A line belongs in the answer if it contains "align"; copy every such line from the entries below.

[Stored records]
******************************
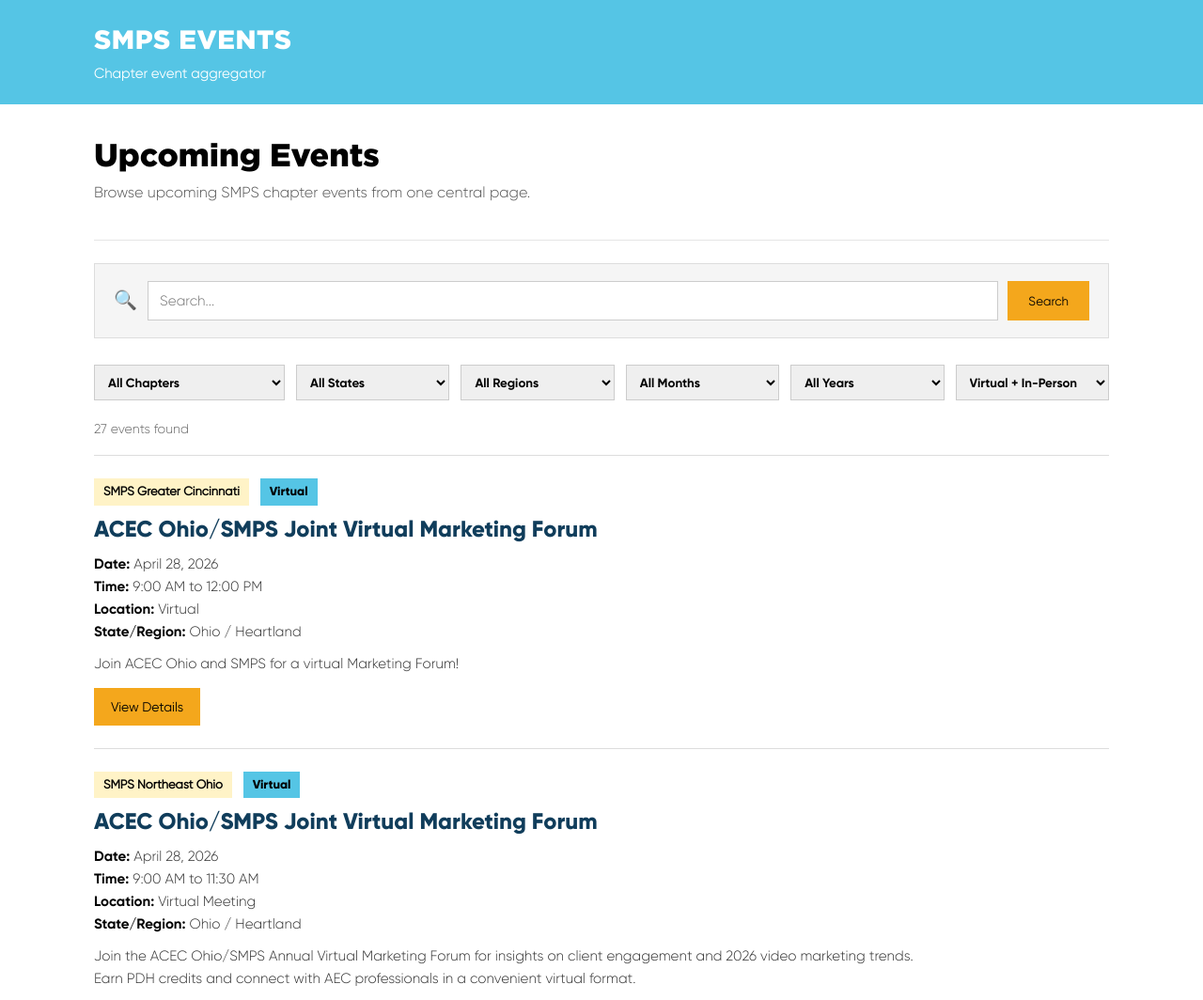
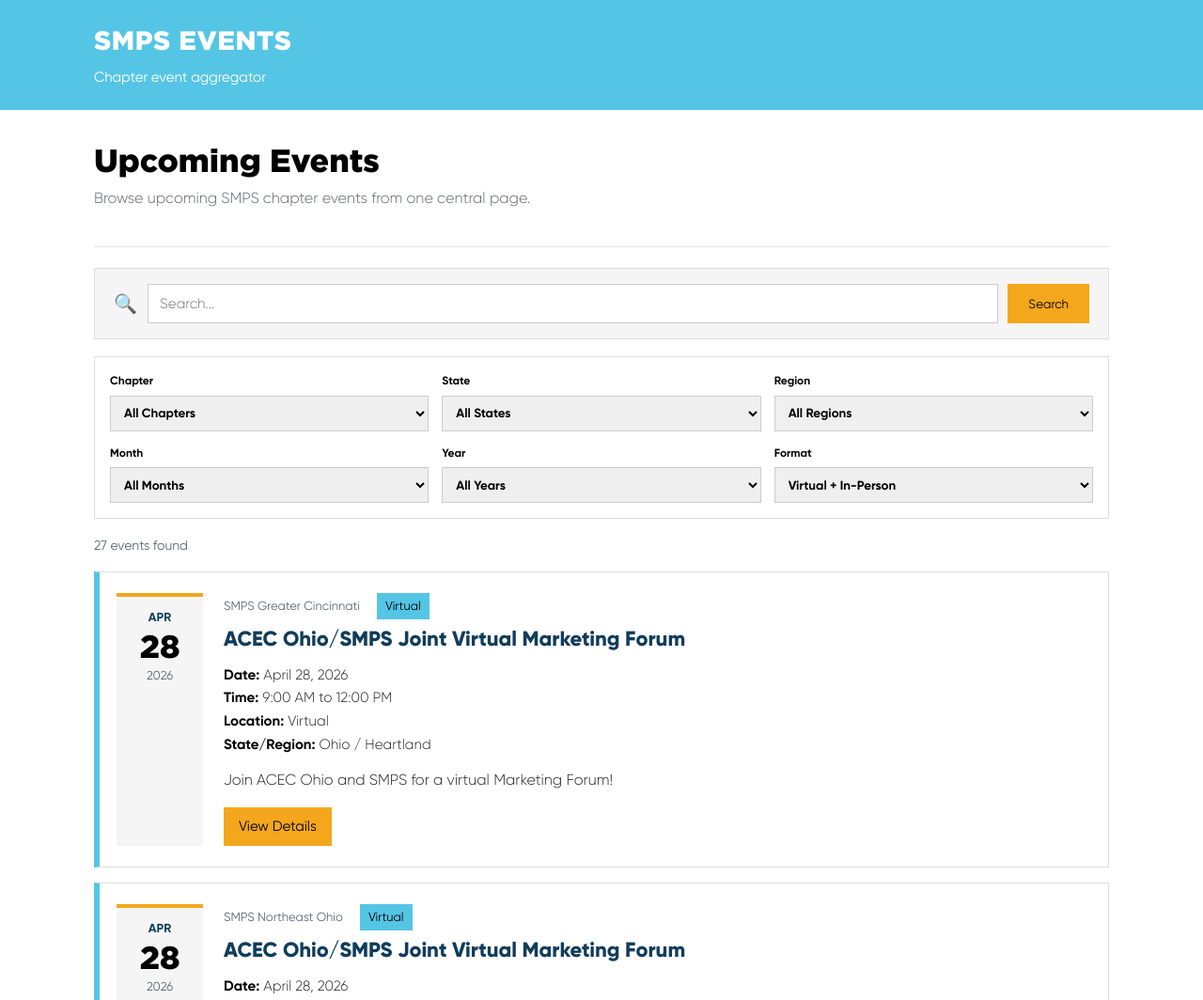
Before and after one commit to dadezeeuw/smps-events, a plain HTML site: page docs/index.html in a window 1280 px wide. Shown: the top 1064 px of the page at 94% size. Drawn offline with nearby package versions, Linux system fonts and the light colour scheme.

Commit message:
visual update: 2024-06-01T12:00:00Z

```diff
--- a/docs/index.html
+++ b/docs/index.html
@@ -53,6 +53,8 @@
       --smps-black: #000;
       --smps-gray: #f5f5f5;
       --smps-border: #ddd;
+      --smps-text: #252525;
+      --smps-muted: #5f6770;
     }
 
     * {
@@ -63,9 +65,9 @@
       margin: 0;
       font-family: var(--font-body);
       font-weight: 300;
-      font-size: 14px;
-      line-height: 1.42857143;
-      color: #333;
+      font-size: 15px;
+      line-height: 1.55;
+      color: var(--smps-text);
       background: #fff;
     }
 
@@ -101,7 +103,7 @@
     .page-title {
       padding: 34px 0 22px;
       border-bottom: 1px solid #e5e5e5;
-      margin-bottom: 24px;
+      margin-bottom: 22px;
     }
 
     .page-title h1 {
@@ -115,20 +117,20 @@
 
     .page-title p {
       margin-top: 8px;
-      color: #555;
+      color: var(--smps-muted);
       font-size: 16px;
     }
 
     .search-box-wrapper {
       background: transparent;
-      color: #333;
-      margin-bottom: 28px;
+      color: var(--smps-text);
+      margin-bottom: 18px;
     }
 
     .search-elements {
       background: var(--smps-gray);
       border: 1px solid var(--smps-border);
-      padding: 18px 0;
+      padding: 16px 0;
     }
 
     .search-inner {
@@ -181,38 +183,42 @@
     }
 
     .event-count {
-      margin: 0 0 18px;
-      color: #666;
+      font-family: var(--font-regular);
+      margin: 6px 0 16px;
+      color: var(--smps-muted);
       font-size: 14px;
     }
 
     .event-list {
+      display: grid;
+      gap: 16px;
       margin-bottom: 50px;
     }
 
     .event {
-      border-bottom: 1px solid var(--smps-border);
-      padding: 24px 0;
-    }
-
-    .event:first-child {
-      border-top: 1px solid var(--smps-border);
+      display: grid;
+      grid-template-columns: 92px minmax(0, 1fr);
+      gap: 22px;
+      border: 1px solid var(--smps-border);
+      border-left: 6px solid var(--smps-blue);
+      padding: 22px 24px 22px 18px;
+      background: #fff;
     }
 
     .event h2 {
       font-family: var(--font-label);
-      font-size: 24px;
-      line-height: 1.25;
+      font-size: 22px;
+      line-height: 1.2;
       color: var(--smps-navy);
       font-weight: 700;
-      margin: 0 0 10px;
+      margin: 8px 0 12px;
     }
 
     .event-meta {
       font-size: 15px;
-      line-height: 1.6;
-      color: #333;
-      margin-bottom: 10px;
+      line-height: 1.65;
+      color: var(--smps-text);
+      margin-bottom: 12px;
     }
 
     .event-meta strong {
@@ -222,21 +228,63 @@
     }
 
     .event-description {
-      font-size: 15px;
-      line-height: 1.6;
-      color: #333;
+      font-size: 16px;
+      line-height: 1.65;
+      color: var(--smps-text);
       max-width: 900px;
     }
 
     .chapter-label {
       font-family: var(--font-regular);
       display: inline-block;
-      background: #fff3c7;
-      color: var(--smps-black);
-      padding: 5px 10px;
-      margin-bottom: 10px;
+      color: var(--smps-muted);
+      padding: 0;
+      margin: 0 10px 0 0;
+      font-size: 13px;
+      font-weight: 400;
+    }
+
+    .event-date-card {
+      border-top: 4px solid var(--smps-gold);
+      background: var(--smps-gray);
+      min-height: 92px;
+      padding: 12px 8px;
+      text-align: center;
+    }
+
+    .event-date-month {
+      font-family: var(--font-label-bold);
+      color: var(--smps-navy);
       font-size: 13px;
       font-weight: 700;
+      text-transform: uppercase;
+    }
+
+    .event-date-day {
+      font-family: var(--font-headline);
+      color: var(--smps-black);
+      font-size: 34px;
+      font-weight: 900;
+      line-height: 1;
+      margin-top: 4px;
+    }
+
+    .event-date-year {
+      font-family: var(--font-regular);
+      color: var(--smps-muted);
+      font-size: 13px;
+      margin-top: 4px;
+    }
+
+    .event-content {
+      min-width: 0;
+    }
+
+    .event-tags {
+      display: flex;
+      align-items: center;
+      flex-wrap: wrap;
+      gap: 8px;
     }
 
     .site-footer {
@@ -264,7 +312,7 @@
       }
     }
 .event-actions {
-  margin-top: 14px;
+  margin-top: 16px;
 }
 
 .event-button {
@@ -272,7 +320,7 @@
   display: inline-block;
   background: var(--smps-gold);
   color: var(--smps-black);
-  padding: 10px 18px;
+  padding: 9px 16px;
   text-decoration: none;
   font-weight: 400;
 }
@@ -283,13 +331,30 @@
 }
 .filters-grid {
   display: grid;
-  grid-template-columns: repeat(6, 1fr);
-  gap: 12px;
-  margin: 0 0 20px;
+  grid-template-columns: repeat(3, 1fr);
+  gap: 14px;
+  margin: 0 0 18px;
+  padding: 16px;
+  border: 1px solid var(--smps-border);
+  background: #fff;
+}
+
+.filter-field {
+  min-width: 0;
+}
+
+.filter-field label {
+  display: block;
+  font-family: var(--font-label-bold);
+  font-size: 12px;
+  font-weight: 700;
+  color: var(--smps-black);
+  margin-bottom: 6px;
 }
 
 .filters-grid select {
   font-family: var(--font-label-bold);
+  width: 100%;
   height: 38px;
   padding: 6px 10px;
   border: 1px solid #ccc;
@@ -303,17 +368,42 @@
 }
 
 .virtual-label {
-  font-family: var(--font-label);
+  font-family: var(--font-regular);
   display: inline-block;
   background: var(--smps-blue);
   color: var(--smps-black);
-  padding: 5px 10px;
-  margin-left: 8px;
+  padding: 4px 9px;
   font-size: 13px;
-  font-weight: 700;
+  font-weight: 400;
 }
 
 @media only screen and (max-width: 900px) {
+  .filters-grid {
+    grid-template-columns: repeat(2, 1fr);
+  }
+}
+
+@media only screen and (max-width: 700px) {
+  .event {
+    grid-template-columns: 1fr;
+    gap: 14px;
+    padding: 18px;
+  }
+
+  .event-date-card {
+    display: flex;
+    align-items: baseline;
+    justify-content: center;
+    gap: 8px;
+    min-height: 0;
+    text-align: left;
+  }
+
+  .event-date-day {
+    font-size: 30px;
+    margin-top: 0;
+  }
+
   .filters-grid {
     grid-template-columns: 1fr;
   }
@@ -357,31 +447,49 @@
       </div>
     </div>
     <div class="filters-grid">
+      <div class="filter-field">
+        <label for="chapter-filter">Chapter</label>
         <select id="chapter-filter">
           <option value="">All Chapters</option>
         </select>
+      </div>
 
+      <div class="filter-field">
+        <label for="state-filter">State</label>
         <select id="state-filter">
           <option value="">All States</option>
         </select>
+      </div>
 
+      <div class="filter-field">
+        <label for="region-filter">Region</label>
         <select id="region-filter">
           <option value="">All Regions</option>
         </select>
+      </div>
 
+      <div class="filter-field">
+        <label for="month-filter">Month</label>
         <select id="month-filter">
           <option value="">All Months</option>
         </select>
+      </div>
 
+      <div class="filter-field">
+        <label for="year-filter">Year</label>
         <select id="year-filter">
           <option value="">All Years</option>
         </select>
+      </div>
 
+      <div class="filter-field">
+        <label for="format-filter">Format</label>
         <select id="format-filter">
           <option value="">Virtual + In-Person</option>
           <option value="virtual">Virtual</option>
           <option value="in-person">In-Person</option>
         </select>
+      </div>
     </div>
 <div id="map" style="display:none;"></div>
     <p id="event-count" class="event-count">Loading events...</p>
@@ -418,6 +526,24 @@
     if (!dateText) return "";
     const parts = dateText.split(", ");
     return parts.length > 1 ? parts[1] : "";
+  }
+
+  function getDateParts(dateText) {
+    if (!dateText) {
+      return { month: "TBD", day: "", year: "" };
+    }
+
+    const match = dateText.match(/^([A-Za-z]+)\s+(\d{1,2}),\s+(\d{4})$/);
+
+    if (!match) {
+      return { month: dateText, day: "", year: "" };
+    }
+
+    return {
+      month: match[1].slice(0, 3),
+      day: match[2],
+      year: match[3]
+    };
   }
 
   function populateSelect(id, values) {
@@ -518,10 +644,21 @@
       return;
     }
 
-    container.innerHTML = events.map(event => `
+    container.innerHTML = events.map(event => {
+      const dateParts = getDateParts(event.date);
+
+      return `
       <article class="event">
-        <div class="chapter-label">${event.chapter || "SMPS Chapter"}</div>
-        ${event.is_virtual ? `<span class="virtual-label">Virtual</span>` : `<span class="virtual-label">In-Person</span>`}
+        <div class="event-date-card">
+          <div class="event-date-month">${dateParts.month}</div>
+          <div class="event-date-day">${dateParts.day}</div>
+          <div class="event-date-year">${dateParts.year}</div>
+        </div>
+        <div class="event-content">
+          <div class="event-tags">
+            <span class="chapter-label">${event.chapter || "SMPS Chapter"}</span>
+            <span class="virtual-label">${event.is_virtual ? "Virtual" : "In-Person"}</span>
+          </div>
           <h2>${event.title || "Untitled Event"}</h2>
           <div class="event-meta">
             <strong>Date:</strong> ${event.date || "TBD"}<br>
@@ -533,8 +670,10 @@
           <div class="event-actions">
             ${event.detail_url ? `<a class="event-button" href="${event.detail_url}" target="_blank">View Details</a>` : ""}
           </div>
+        </div>
       </article>
-    `).join("");
+    `;
+    }).join("");
   }
 
   function initMap() {
```
Lines whose indentation alone changed are shown as unchanged.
******************************
#### Exercise answer
+      text-align: center;
+      align-items: center;
+    align-items: baseline;
+    text-align: left;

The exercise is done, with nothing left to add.